Tribal Relations

Tribal Relations

Opportunities for Native Youth Available through APHIS's Safeguarding Natural Heritage Program. Read more at the USDA blog…
Kim Yazzie, Navajo Nation, at the recent Intertribal Timber Council Annual Timber Symposium. Climate change, groundwater, and air quality are some of the focus areas of the ITC Native American Natural Resource Scholarships. Read more…
Alaska Native, American Indian, and Native Hawaiian high school students came together in June 2015 at the Inter-Tribal Youth Climate Leadership Congress. Read more in the Tribal Relations Summer 2015 Newsletter…
The first-ever White House Tribal Youth Gathering brought together more than 875 Native youth representing 230 Indian nations in July 2015. Read more in the Tribal Relations Summer 2015 Newsletter…
Nanebah Nez connected to her past in a recent visit to the U.S. Department of the Interior Museum, where a rug made by her great-great-grandmother is part of the museum’s trove of historical pieces. Read more at the USDA blog…
The U.S. Department of Agriculture is making available $332 million in financial and technical assistance through the Agricultural Conservation Easement Program. Read more…

Proposed Tribal Relations Directives Webinars

Please join us for one of the webinars offered each Wednesday between August 26 and September 16, 2015.

See the webinar schedule and participant instructions…

Forest Service Seeks Comments on Proposed Tribal Relations Directives

The U.S. Forest Service is seeking public comment on formalizing a proposed policy to expand the mutually beneficial work it conducts with American Indian and Alaska Native tribes, and Alaska Native corporations.

Public Comment and Tribal Consultation will both end 60 days from the publication date.

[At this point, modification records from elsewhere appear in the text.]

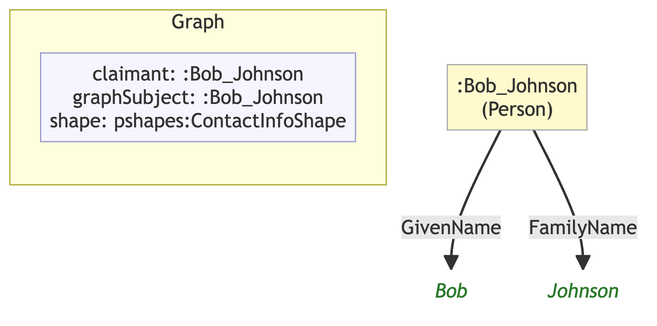
The Mermaid diagram example/graphs/images/graph-03.png in MeeFoundation/mia-ontologies, before a commit. Its source is kept beside it as example/graphs/images/graph-03.mmd.
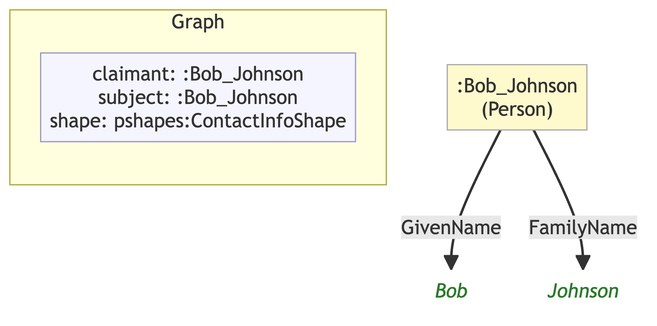
The same file after the commit.

The edit, as a diff of the source:
```diff
@@ -7,12 +7,12 @@
 
     subgraph ctx["Graph"]
         direction LR
-        ctx_meta["claimant: :Bob_Johnson\ngraphSubject: :Bob_Johnson\nshape: pshapes:ContactInfoShape"]:::meta
+        ctx_meta["claimant: :Bob_Johnson\nsubject: :Bob_Johnson\nshape: pshapes:ContactInfoShape"]:::meta
     end
 
     ncec7d6304e56[":Bob_Johnson\n(Person)"]:::person
-    n9c6fbff9037d("Bob"):::lit
-    n0af48963fb90("Johnson"):::lit
+    n1830fcdcbd21("Bob"):::lit
+    n15f83b24f95b("Johnson"):::lit
 
-    ncec7d6304e56 -->|"GivenName"| n9c6fbff9037d
-    ncec7d6304e56 -->|"FamilyName"| n0af48963fb90
+    ncec7d6304e56 -->|"GivenName"| n1830fcdcbd21
+    ncec7d6304e56 -->|"FamilyName"| n15f83b24f95b
```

Send comments electronically by following the instructions at the Federal eRulemaking portal at Comments also may be submitted by email to or by mail to:

Tribal Relations Directives Comments
USDA Forest Service
Attn: Fred Clark, Office of Tribal Relations
201 14th Street SW.
Washington, DC 20024


The Forest Service is recognized as a leader among Federal land management agencies in partnering appropriately and collaboratively with American Indian and Alaska Native Tribal governments and communities for mutually beneficial outcomes.

Current Collaboration & Consultation

Last modified: 12:45:22 14-Aug-2015